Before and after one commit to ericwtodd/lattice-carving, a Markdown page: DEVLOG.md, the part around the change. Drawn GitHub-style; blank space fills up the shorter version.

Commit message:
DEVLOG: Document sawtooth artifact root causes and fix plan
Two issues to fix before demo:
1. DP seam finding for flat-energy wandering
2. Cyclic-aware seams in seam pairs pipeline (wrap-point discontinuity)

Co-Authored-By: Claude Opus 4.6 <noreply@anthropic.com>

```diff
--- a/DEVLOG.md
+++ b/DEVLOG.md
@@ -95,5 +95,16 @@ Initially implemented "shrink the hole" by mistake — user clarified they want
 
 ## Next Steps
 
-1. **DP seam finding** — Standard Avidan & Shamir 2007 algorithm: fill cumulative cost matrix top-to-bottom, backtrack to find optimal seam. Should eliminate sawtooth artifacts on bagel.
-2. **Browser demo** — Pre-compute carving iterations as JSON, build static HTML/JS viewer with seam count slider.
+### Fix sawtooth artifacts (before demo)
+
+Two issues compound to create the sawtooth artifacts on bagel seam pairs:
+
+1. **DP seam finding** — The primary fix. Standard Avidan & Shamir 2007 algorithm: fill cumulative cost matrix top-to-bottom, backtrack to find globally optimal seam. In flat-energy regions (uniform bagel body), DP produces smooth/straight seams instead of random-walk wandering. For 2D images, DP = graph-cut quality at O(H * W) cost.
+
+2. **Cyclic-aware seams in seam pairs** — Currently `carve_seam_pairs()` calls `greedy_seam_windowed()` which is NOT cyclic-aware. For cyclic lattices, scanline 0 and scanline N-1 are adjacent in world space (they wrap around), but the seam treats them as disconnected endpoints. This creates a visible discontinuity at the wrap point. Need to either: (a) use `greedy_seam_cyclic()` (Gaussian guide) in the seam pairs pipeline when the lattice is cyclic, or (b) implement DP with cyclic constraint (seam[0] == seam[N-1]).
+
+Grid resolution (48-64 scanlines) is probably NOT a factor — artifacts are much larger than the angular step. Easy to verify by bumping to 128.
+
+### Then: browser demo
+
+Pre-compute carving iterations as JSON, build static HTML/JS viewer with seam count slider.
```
#####
- [GOAL OF THE EXERCISE]
Locate the word "HTML" in the records above, and return each line that has it.

- [THE COMPLETED TASK]
-2. **Browser demo** — Pre-compute carving iterations as JSON, build static HTML/JS viewer with seam count slider.
+Pre-compute carving iterations as JSON, build static HTML/JS viewer with seam count slider.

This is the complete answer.